Most conscientious shoppers know that there is no regulation behind the word "natural" on food labels (with the exception, to some extent, of meat). So food companies slap the word on any product they want to, no matter how many chemicals it contains or how processed it is, knowing it somehow piques interest for consumers, even the ones who know it is a baseless claim. But that trend may soon change, if one recent lawsuit is successful in court. Food Safety News reports that ConAgra is being sued for the use of the "100% natural" claim on Wesson oil labels, when the products are actually made from genetically modified organisms.

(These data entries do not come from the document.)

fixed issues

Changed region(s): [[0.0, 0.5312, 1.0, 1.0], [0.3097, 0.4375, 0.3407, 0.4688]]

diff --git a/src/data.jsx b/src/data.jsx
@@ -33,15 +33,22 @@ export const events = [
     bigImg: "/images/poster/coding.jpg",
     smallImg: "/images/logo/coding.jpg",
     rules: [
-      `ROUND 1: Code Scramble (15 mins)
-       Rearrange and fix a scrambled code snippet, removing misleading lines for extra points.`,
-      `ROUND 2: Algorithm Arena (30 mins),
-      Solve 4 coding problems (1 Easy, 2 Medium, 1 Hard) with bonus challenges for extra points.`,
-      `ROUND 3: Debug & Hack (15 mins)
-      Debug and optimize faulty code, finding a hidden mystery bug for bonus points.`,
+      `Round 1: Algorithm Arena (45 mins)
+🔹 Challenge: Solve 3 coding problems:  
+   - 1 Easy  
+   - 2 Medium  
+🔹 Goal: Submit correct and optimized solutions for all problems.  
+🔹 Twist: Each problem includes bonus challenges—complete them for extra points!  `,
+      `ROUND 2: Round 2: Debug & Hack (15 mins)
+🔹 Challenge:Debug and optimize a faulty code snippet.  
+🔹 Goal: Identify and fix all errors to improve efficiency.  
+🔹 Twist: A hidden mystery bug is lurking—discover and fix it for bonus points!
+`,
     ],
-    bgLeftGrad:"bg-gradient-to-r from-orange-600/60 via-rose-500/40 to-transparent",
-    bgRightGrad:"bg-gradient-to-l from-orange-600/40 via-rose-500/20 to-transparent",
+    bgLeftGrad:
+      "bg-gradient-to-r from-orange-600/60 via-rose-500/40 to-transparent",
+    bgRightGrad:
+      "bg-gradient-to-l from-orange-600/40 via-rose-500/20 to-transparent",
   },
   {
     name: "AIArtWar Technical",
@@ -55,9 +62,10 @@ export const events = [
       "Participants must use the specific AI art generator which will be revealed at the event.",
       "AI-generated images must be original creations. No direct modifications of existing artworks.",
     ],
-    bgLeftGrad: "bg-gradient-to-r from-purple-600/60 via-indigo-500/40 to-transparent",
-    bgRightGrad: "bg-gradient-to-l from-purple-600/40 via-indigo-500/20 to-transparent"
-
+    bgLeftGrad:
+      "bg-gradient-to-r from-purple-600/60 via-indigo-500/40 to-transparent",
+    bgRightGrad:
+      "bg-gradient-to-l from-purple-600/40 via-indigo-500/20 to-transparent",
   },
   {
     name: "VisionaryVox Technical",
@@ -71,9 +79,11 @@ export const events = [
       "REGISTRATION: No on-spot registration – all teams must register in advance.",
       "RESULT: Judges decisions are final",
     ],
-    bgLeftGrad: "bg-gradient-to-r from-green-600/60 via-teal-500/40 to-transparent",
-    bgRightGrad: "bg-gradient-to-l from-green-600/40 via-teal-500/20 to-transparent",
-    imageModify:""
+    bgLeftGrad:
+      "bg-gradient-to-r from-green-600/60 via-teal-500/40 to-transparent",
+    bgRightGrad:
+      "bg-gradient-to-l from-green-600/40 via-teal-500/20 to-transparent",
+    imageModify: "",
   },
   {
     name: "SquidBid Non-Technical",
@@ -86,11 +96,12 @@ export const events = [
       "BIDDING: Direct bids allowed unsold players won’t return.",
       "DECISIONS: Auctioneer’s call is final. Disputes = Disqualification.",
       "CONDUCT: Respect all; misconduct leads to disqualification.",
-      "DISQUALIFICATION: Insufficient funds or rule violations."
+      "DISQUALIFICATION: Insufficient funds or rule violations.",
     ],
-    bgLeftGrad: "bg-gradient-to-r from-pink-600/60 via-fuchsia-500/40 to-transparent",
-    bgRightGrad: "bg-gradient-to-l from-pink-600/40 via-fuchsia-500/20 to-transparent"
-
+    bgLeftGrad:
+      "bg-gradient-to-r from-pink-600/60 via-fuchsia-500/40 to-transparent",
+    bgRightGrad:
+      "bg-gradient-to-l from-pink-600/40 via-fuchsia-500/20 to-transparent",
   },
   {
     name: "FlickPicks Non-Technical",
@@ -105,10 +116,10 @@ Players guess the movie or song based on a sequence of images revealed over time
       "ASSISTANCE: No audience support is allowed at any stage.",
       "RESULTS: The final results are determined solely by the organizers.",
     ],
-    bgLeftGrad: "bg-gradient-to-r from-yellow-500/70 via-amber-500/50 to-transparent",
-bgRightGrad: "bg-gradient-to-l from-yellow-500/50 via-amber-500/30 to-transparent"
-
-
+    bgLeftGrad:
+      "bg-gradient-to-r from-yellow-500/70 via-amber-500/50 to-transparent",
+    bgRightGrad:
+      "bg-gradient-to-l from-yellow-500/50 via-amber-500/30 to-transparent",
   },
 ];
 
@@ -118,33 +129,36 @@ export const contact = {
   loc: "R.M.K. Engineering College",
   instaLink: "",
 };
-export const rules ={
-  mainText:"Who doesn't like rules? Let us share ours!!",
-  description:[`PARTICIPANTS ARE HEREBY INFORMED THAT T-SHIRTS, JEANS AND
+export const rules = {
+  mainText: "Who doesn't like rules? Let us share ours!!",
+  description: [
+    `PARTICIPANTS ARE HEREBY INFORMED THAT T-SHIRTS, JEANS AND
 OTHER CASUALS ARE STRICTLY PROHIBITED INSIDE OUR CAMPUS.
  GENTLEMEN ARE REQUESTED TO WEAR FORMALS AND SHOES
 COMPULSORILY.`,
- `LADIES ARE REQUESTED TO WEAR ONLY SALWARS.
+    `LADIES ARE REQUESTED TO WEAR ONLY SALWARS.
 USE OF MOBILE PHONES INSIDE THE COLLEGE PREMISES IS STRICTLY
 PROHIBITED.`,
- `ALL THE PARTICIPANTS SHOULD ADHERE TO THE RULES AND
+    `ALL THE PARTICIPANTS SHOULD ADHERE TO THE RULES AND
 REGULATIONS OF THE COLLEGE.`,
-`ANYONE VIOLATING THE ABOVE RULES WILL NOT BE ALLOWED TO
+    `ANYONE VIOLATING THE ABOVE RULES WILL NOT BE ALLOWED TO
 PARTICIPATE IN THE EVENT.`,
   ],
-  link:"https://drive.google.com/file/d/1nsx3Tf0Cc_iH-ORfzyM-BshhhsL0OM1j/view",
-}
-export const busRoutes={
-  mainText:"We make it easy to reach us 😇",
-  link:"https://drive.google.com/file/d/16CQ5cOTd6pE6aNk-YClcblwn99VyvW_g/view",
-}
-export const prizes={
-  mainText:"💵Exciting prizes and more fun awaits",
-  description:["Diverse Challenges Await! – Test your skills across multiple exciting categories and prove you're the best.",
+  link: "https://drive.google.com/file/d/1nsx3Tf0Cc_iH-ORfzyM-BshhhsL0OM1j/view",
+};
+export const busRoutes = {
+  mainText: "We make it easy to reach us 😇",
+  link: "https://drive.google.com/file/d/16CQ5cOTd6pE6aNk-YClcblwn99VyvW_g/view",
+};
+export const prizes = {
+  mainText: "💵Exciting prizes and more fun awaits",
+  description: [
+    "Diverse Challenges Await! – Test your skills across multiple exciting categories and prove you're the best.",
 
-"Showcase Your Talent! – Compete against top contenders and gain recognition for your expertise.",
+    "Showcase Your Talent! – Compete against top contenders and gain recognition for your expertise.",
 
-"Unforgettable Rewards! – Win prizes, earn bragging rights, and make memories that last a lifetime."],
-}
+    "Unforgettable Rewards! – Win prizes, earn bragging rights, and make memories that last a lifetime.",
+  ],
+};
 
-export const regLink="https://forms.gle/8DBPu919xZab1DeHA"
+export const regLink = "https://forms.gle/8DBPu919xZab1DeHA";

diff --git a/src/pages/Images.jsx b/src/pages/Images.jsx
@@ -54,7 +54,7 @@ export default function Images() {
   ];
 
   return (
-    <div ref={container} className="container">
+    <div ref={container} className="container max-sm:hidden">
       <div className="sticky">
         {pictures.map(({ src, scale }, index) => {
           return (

The complaint cites definition of GMOs from both Monsanto ("Plants or animals that have had their genetic makeup altered to exhibit traits that are not naturally theirs.") and the World Health Organization ("Organisms in which the genetic material (DNA) has been altered in a way that does not occur naturally.") to prove make its case.
The specific products that the lawsuit takes issue with are Wesson's canola, vegetable, and corn oils, as well as its Best Blend product.
More on the significance of the case from Food Safety News:
What makes this lawsuit especially intriguing is its potentially far-ranging impact. According to the Center for Food Safety: "upwards of 70 percent of processed foods on supermarket shelves -- from soda to soup, crackers to condiments -- contain genetically-engineered ingredients." While it's unclear how many of these products also claim to be natural, given all the greenwashing going on these days, it's likely to number in the thousands.
Specifically, up to 85 percent of U.S. corn is genetically engineered as are 91 percent of soybeans, both extremely common ingredients in processed foods. Numerous groups including the Center for Food Safety have been calling attention to the potential hazards of GMOs for years.
It's too soon to tell how the case will go and what consequences it might result in, but it holds potential at least to raise public awareness of how misused the word natural is—and to get companies to, perhaps, rethink their use of the word on products that are anything but natural.
More on genetically modified food:
GMO Round Up Ready Lawns Set to Debut in 2012
GM Drought Resistant Corn Up For Deregulation Even Though the USDA Says it Doesn't Perform Well
Country By Country GMO Breakdown: Guess Who Has By FAR The Most